  • Track 21-2Elevated plasma ammonia level
  • Track 21-3Metabolic acidosis
  • Track 21-4X-linked recessive

For patients with diabetes mellitus (DM), chronic complications can be occur. Cardiovascular illness which is the major cause of morbidity and mortality among these patients, encompasses macrovascular disease, with heart attacks, strokes, and gangrene; and microvascular disease, with retinopathy, nephropathy, and neuropathy (somatic and autonomic). Macrovascular events occur earlier in individuals with Diabetes Mellitus than in people without Diabetes Mellitus. Diabetic arteriopathy, which encompasses endothelial dysfunction, inflammation, hypercoagulability, changes in blood flow, and platelet abnormalities, contributes to the early evolution of these events.

  • Track 22-1Use of anti-inflammatory drugs
  • Track 22-2Lowering low-density lipoprotein cholesterol
  • Track 22-3Hypertension & Glycemic Control
  • Track 22-4Taking of insulin or sulphonylurea drug
  • Track 22-5Proper treatment of ocular and cardiovascular disease

People with type 2 diabetes can achieve normal blood sugar levels with proper diet, daily exercise and medications or insulin therapy. Insulin, along with diet, is crucial to the survival of individuals with type 1 diabetes. Pancreatic islet allo-transplantation is a procedure in which islets from the donor pancreas are transferred into another person to treat type 1 diabetes and have been a promising cellular-based therapy.

 

The artificial secretory organ or the artificial pancreas is also a machine which could monitor glucose levels pattern using an infusion pump, whenever it is required. Bariatric surgery (weight loss surgery) is performed by reducing the size of the stomach with a gastric band or through removal of a portion of the stomach.

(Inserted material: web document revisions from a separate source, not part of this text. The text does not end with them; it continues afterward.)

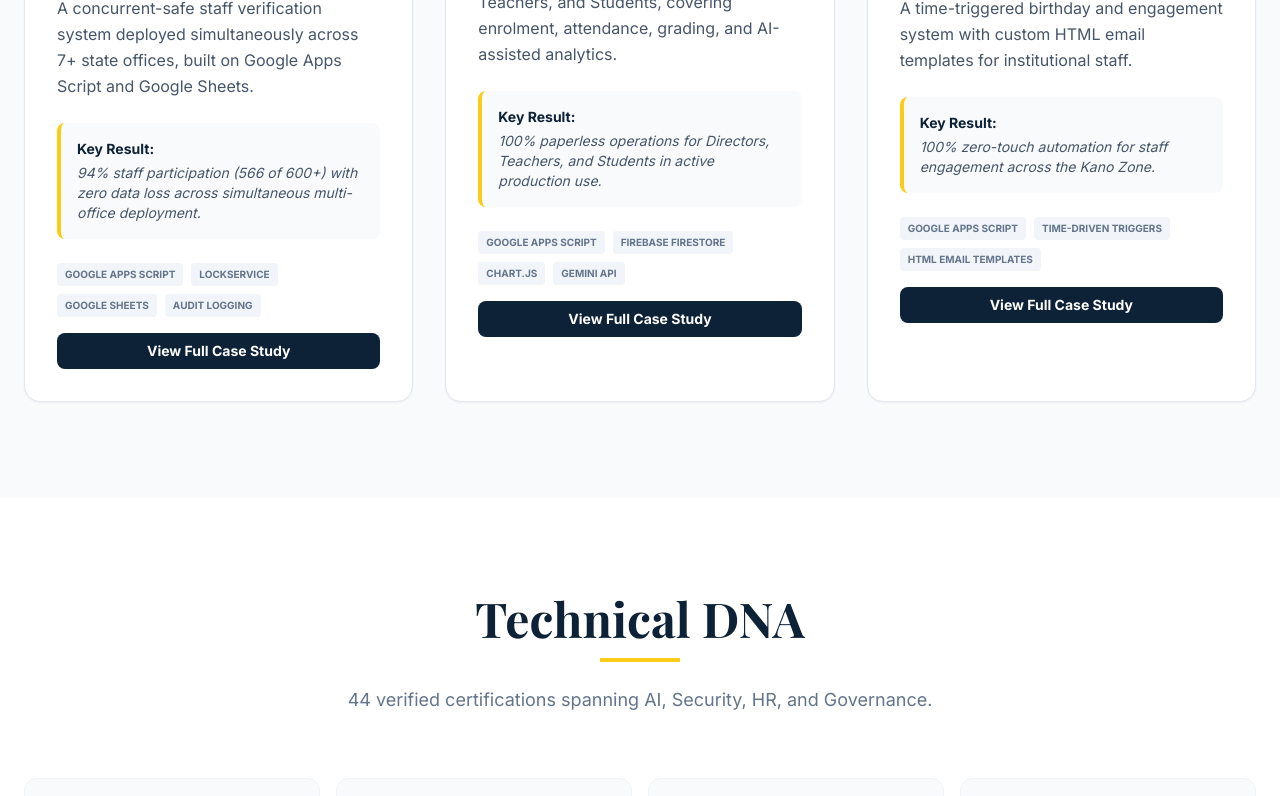
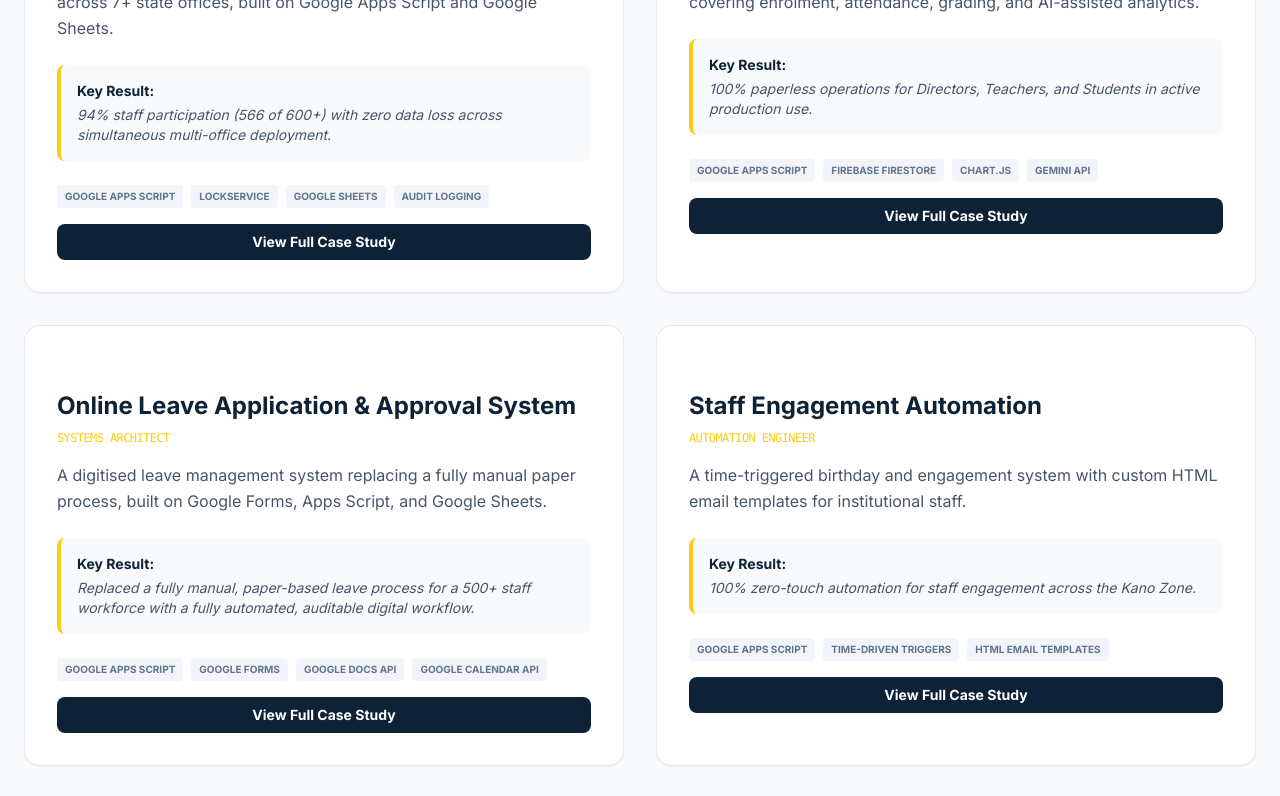
Before and after one commit to beylabs/bey-portfolio, a Next.js app: page / in a window 1280 px wide. Shown: the part 2000-2796 px from the top of the page. Built offline with nearby package versions, Linux system fonts and the light colour scheme; a web font is replaced by a local one.

Commit message:
Feat: add Online Leave Application system as fourth project, update grid to 2x2

```diff
--- a/components/sections/Impact.tsx
+++ b/components/sections/Impact.tsx
@@ -15,7 +15,7 @@ export default function Impact() {
           </p>
         </div>
 
-        <div className="grid grid-cols-1 md:grid-cols-3 gap-8">
+        <div className="grid grid-cols-1 md:grid-cols-2 gap-8">
           {PROJECTS.map((proj, i) => (
             <motion.div
               key={i}
--- a/constants/projects.ts
+++ b/constants/projects.ts
@@ -103,6 +103,47 @@ export const PROJECTS = [
     color: "from-indigo-600 to-midnight"
   },
   {
+    slug: "leave-management",
+    title: "Online Leave Application & Approval System",
+    role: "Systems Architect",
+    description: "A digitised leave management system replacing a fully manual paper process, built on Google Forms, Apps Script, and Google Sheets.",
+    engineeringWin: "Uses spreadsheet column edits as a state machine to drive a three-stage sequential approval chain, Head of Unit, Administration, then Zonal Coordinator, with each notification email carrying the cumulative approval history so no approver has to hunt for prior remarks. A daily maintenance trigger automatically sends return-to-duty reminders and closes out completed leave records with no manual follow-up.",
+    codeSnippet: {
+      label: "Column-edit state machine driving sequential chain-of-command approval",
+      language: "javascript",
+      code: `function onEditTrigger(e) {
+  const sheet = e.range.getSheet();
+  if (sheet.getName() !== CONFIG.SHEET_NAME) return;
+
+  const col = e.range.getColumn();
+  const row = e.range.getRow();
+  const rowVals = sheet.getRange(row, 1, 1, C.STATUS_COL).getValues()[0];
+
+  // Each stage only fires on its own column, so an edit anywhere
+  // else on the row can never skip or repeat a step in the chain.
+  if (col === C.HOU_REC) {
+    notifyNextApprover(CONFIG.ADMIN_EMAILS, rowVals, "Awaiting Admin Review");
+  } else if (col === C.ADMIN_DECISION) {
+    notifyNextApprover([CONFIG.ZC_EMAIL], rowVals, "Awaiting Final Approval");
+  } else if (col === C.ZONAL_DECISION) {
+    finalizeDecision(sheet, row, rowVals);
+  }
+}`
+    },
+    capabilities: [
+      "Online application via Google Form with attached passport photo and supporting document",
+      "Three-stage sequential approval chain: Head of Unit, Administration, Zonal Coordinator",
+      "Cumulative approval history included in every notification email",
+      "Auto-generated official leave letter from a Google Docs template on final decision",
+      "Calendar sync with automatic staff invite on approval",
+      "Automated return-to-duty reminders and status closeout"
+    ],
+    impact: "Replaced a fully manual, paper-based leave process for a 500+ staff workforce with a fully automated, auditable digital workflow.",
+    tech: ["Google Apps Script", "Google Forms", "Google Docs API", "Google Calendar API"],
+    link: "#",
+    color: "from-emerald-600 to-midnight"
+  },
+  {
     slug: "birthday-automation",
     title: "Staff Engagement Automation",
     role: "Automation Engineer",
```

Use of insulin on daily basis can be done either by needle & syringe, pen, pump, inhaler and injection port etc. The recent advancements in nanomedicine embody smart medication that entirely activate once needed, nanoformulations for economical drug delivery, designed microbes that manufacture human hormones, and even nanorobots, which might move autonomously around the body acting as a boost, for our immune system, red blood cells, or many other biological systems.

  • Track 23-1Diet, Physical Activity, and Behavioral Therapy
  • Track 23-2Obesity with antidiuretic drugs
  • Track 23-3Pharmacologic Interventions
  • Track 23-4Assessment of glycemic control
  • Track 23-5Genetic screening and Diagnosis
  • Track 23-6Uses of biomarkers